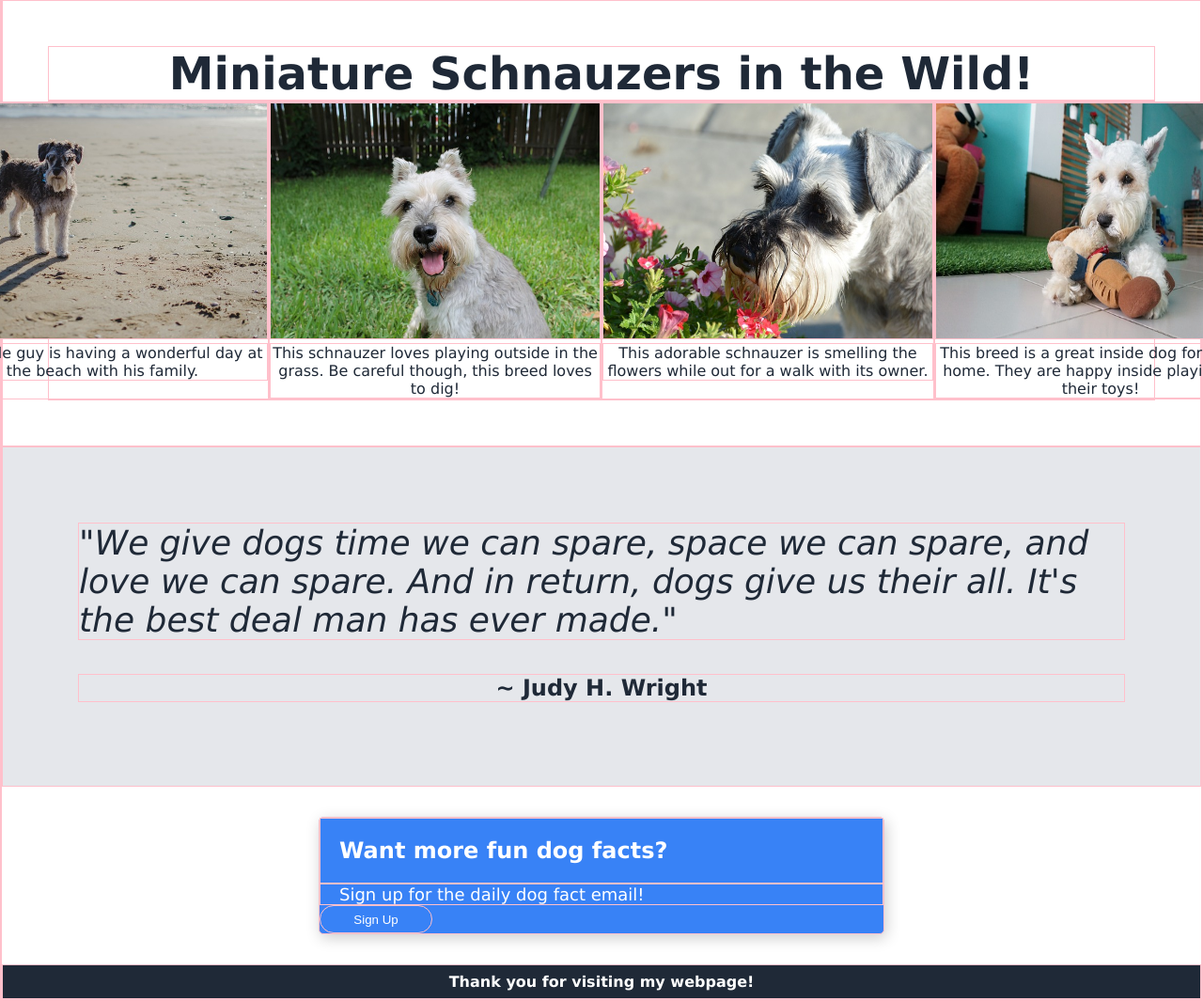
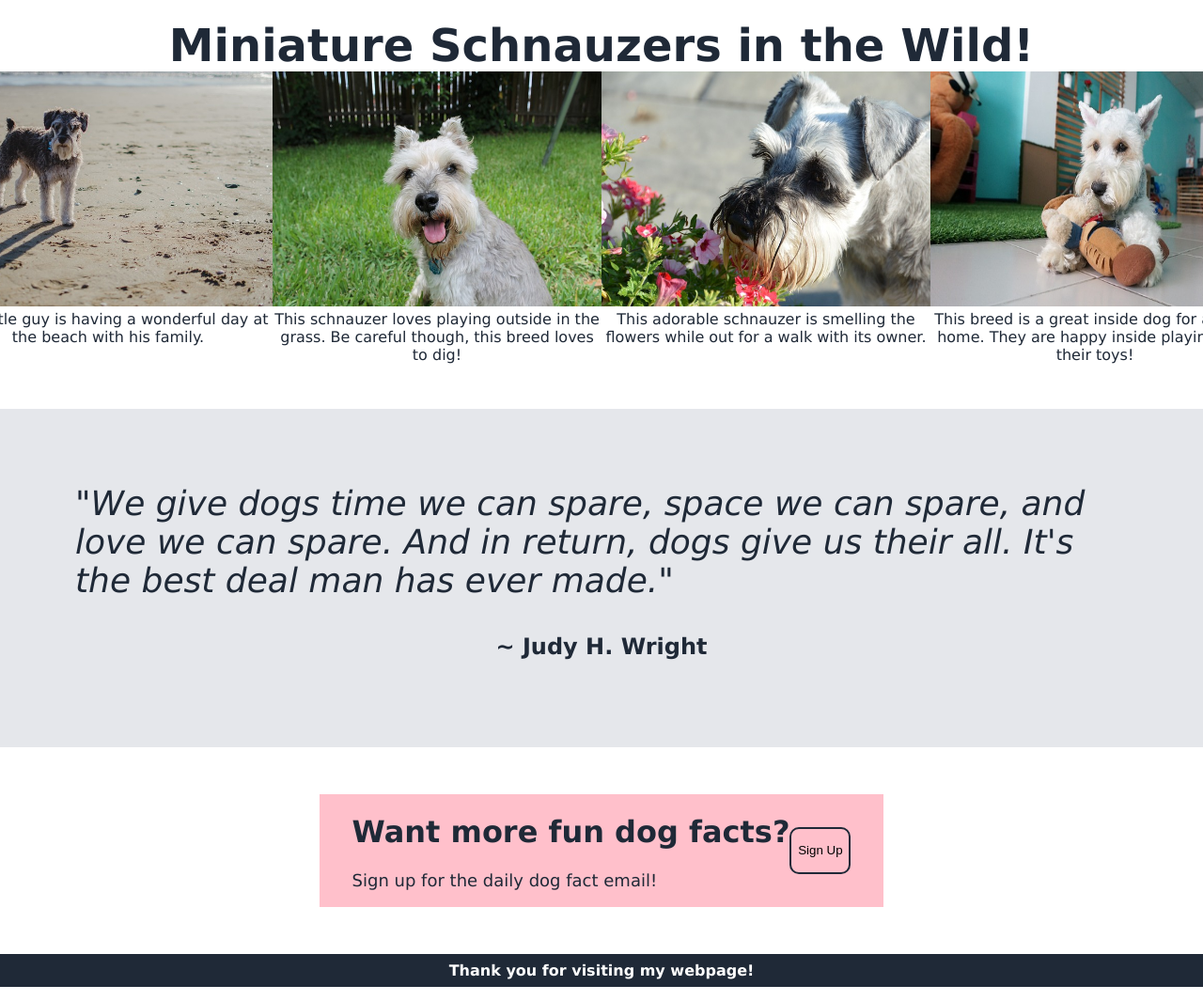
Before and after one commit to Amiriel01/landing-page, a plain HTML site: page index.html in a window 1280 px wide. Shown: the part 450-1515 px from the top of the page at 94% size. Drawn offline with Linux system fonts and the light colour scheme.

Commit message:
Completed html and css for page

```diff
--- a/index.html
+++ b/index.html
@@ -68,17 +68,16 @@
             ~ Judy H. Wright
         </div>
     </div>
-    <div class="bottom1">
-        <div class="text1">
-            Want more fun dog facts?
+    <div class="sign-up">
+        <div class="text">
+            <h1>Want more fun dog facts?</h1>
+            <p>Sign up for the daily dog fact email!</p>
         </div>
-        <div class="text2">
-            Sign up for the daily dog fact email!
-        </div>
-        <button class="newsletter">
+        <button class="button2">
             Sign Up
         </button>
     </div>
+
     <div class="footer">
         Thank you for visiting my webpage!
     </div>
--- a/style.css
+++ b/style.css
@@ -1,6 +1,4 @@
-* {
-    border: 1px solid pink;
-}
+
 
 html,
 body {
@@ -70,7 +68,7 @@ a {
 }
 
 button {
-    border-radius: 15px;
+    border-radius: 10px
 }
 
 .site-title {
@@ -130,35 +128,36 @@ button {
     margin-bottom: 2em;
 }
 
-.bottom1 {
-    background-color: #3882f6;
+.sign-up {
     width: 600px;
-    border-radius: 5px;
-    color: white;
-    align-content: center;
-    box-shadow: 2px 4px 16px rgba(0,0,0,.2);
-    margin: 0 auto;
-    margin-top: 2em;
+    display: flex;
+    justify-content: center;
+    align-items: center;
+    gap:28px
+    padding: 20px;
+    background-color: pink;
+    margin: 50px auto;
+    color: #1f2937
 
 }
 
-.text1 {
-    font-weight: bolder;
-    font-size: 24px;
-    padding: 20px;
+.sign-up .button2 {
+    border: 2px solid #1f2937
 }
 
-.text2 {
-    font-size: 18px;
-    padding-left: 20px;
+.button2 {
+    background-color: pink;
+    width: 65px;
+    height: 50px;
 }
 
-button {
-    background-color: #3882f6;
-    color: white;
-    width: 20%;
-    height: 30px;
+
+p {
+    font-size: 18px;
 }
+
+
+
 
 .footer {
     background-color: #1f2937;
```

§

• _Task prompt_
Reproduce all lines from the records above that include the word "border".

• _Answer to the exercise_
-    border: 1px solid pink;
-    border-radius: 15px;
+    border-radius: 10px
-    border-radius: 5px;
+    border: 2px solid #1f2937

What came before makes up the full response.